What this task involves
Where the records below show the word "Markdown" in a line, please copy that line.
── Material to process ──
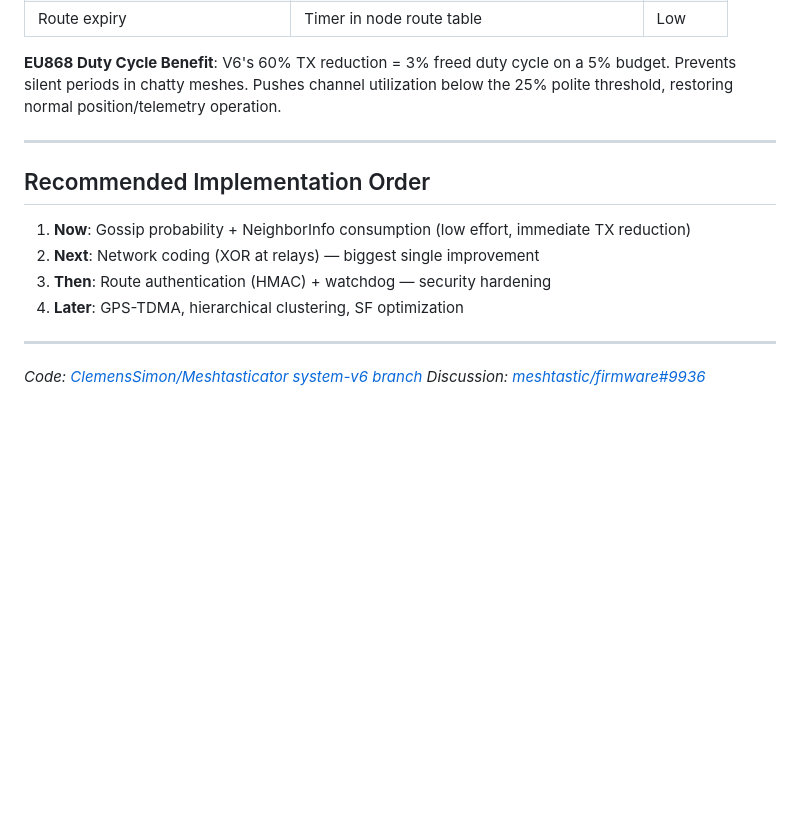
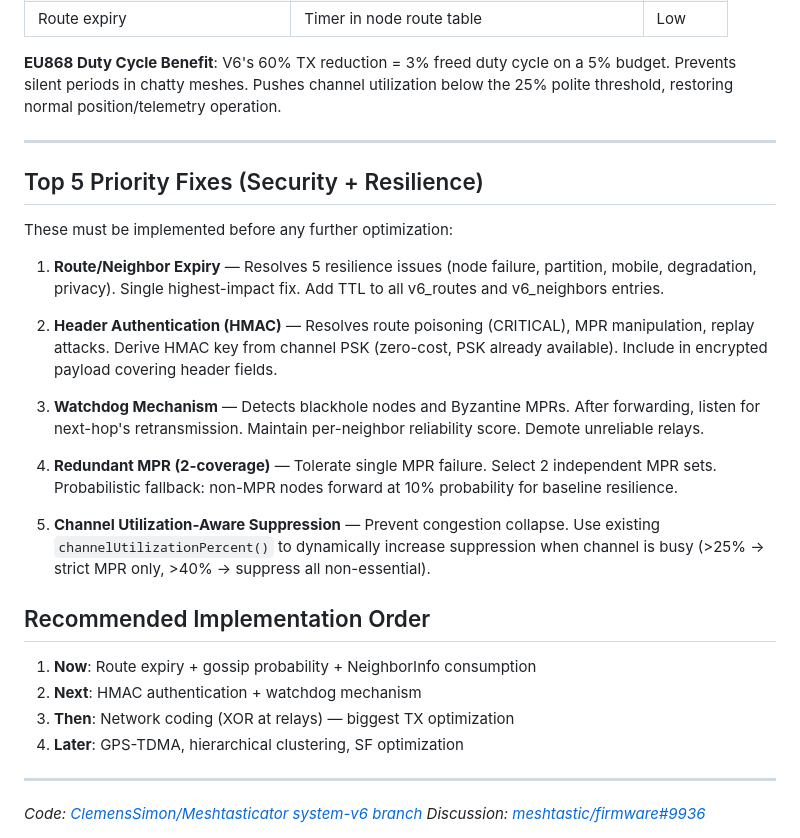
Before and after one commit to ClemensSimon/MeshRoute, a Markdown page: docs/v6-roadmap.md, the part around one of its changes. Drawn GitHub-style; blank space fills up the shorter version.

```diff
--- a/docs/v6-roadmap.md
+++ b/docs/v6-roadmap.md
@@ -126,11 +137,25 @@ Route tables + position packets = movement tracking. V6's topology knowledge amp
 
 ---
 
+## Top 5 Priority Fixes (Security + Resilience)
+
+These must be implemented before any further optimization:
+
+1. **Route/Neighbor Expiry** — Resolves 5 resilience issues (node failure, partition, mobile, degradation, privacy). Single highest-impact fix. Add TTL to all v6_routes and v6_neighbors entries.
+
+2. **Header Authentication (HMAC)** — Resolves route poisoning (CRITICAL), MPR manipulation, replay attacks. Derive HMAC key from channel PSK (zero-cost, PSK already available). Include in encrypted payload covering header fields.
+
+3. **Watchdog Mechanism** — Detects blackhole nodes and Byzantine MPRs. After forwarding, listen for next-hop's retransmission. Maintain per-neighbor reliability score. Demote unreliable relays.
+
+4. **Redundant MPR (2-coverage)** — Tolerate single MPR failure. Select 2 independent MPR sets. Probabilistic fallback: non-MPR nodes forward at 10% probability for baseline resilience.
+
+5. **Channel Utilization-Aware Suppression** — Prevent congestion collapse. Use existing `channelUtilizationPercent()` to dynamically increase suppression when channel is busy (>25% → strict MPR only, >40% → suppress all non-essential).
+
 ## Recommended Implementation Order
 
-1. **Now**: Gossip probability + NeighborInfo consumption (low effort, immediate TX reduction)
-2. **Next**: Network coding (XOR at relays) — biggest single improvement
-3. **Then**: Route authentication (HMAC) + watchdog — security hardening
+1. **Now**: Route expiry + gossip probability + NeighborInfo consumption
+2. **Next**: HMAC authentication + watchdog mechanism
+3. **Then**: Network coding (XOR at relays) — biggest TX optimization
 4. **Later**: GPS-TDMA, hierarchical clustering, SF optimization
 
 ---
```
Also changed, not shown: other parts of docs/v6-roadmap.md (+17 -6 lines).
───
── Material to process ──
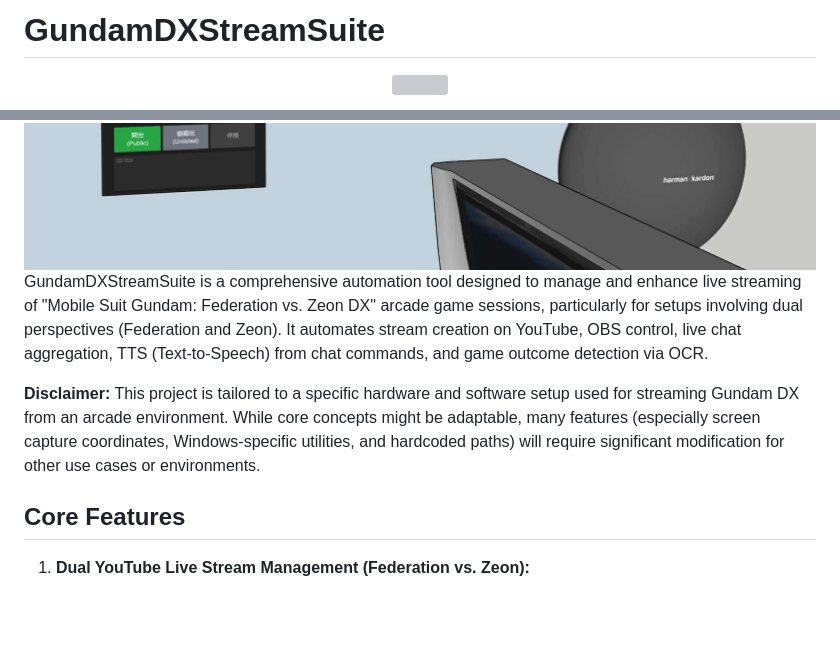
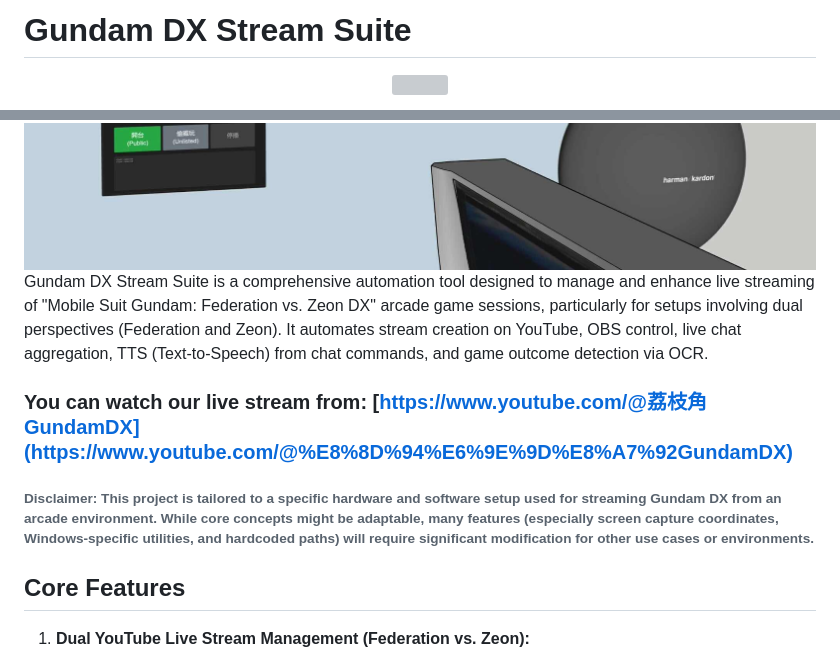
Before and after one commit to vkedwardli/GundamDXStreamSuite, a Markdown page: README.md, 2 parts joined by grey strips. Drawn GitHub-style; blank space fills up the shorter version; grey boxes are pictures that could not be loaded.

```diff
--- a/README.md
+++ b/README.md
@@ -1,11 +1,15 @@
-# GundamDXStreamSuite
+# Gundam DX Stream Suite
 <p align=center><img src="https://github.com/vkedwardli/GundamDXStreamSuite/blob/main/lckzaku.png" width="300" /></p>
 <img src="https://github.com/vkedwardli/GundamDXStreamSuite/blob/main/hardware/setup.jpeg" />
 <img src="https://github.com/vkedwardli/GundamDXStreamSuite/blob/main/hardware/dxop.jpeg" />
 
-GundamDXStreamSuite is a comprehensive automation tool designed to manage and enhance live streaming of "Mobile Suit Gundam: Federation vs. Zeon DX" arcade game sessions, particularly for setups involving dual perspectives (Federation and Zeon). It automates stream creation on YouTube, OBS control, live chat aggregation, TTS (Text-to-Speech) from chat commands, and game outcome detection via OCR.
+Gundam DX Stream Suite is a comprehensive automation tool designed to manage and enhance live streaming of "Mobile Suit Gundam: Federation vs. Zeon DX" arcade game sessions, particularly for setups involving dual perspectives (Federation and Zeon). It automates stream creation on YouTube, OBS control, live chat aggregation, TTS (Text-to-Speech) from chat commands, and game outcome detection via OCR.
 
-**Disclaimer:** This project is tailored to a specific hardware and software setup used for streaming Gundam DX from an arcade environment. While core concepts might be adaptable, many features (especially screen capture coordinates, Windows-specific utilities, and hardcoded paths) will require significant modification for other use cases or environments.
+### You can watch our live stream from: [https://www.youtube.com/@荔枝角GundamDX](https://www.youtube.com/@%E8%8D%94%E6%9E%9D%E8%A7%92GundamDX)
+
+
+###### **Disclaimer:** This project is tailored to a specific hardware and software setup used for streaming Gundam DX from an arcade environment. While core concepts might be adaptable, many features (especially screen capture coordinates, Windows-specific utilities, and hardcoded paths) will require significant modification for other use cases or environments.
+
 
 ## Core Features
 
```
───
The answer
Before and after one commit to ClemensSimon/MeshRoute, a Markdown page: docs/v6-roadmap.md, the part around one of its changes. Drawn GitHub-style; blank space fills up the shorter version.
Before and after one commit to vkedwardli/GundamDXStreamSuite, a Markdown page: README.md, 2 parts joined by grey strips. Drawn GitHub-style; blank space fills up the shorter version; grey boxes are pictures that could not be loaded.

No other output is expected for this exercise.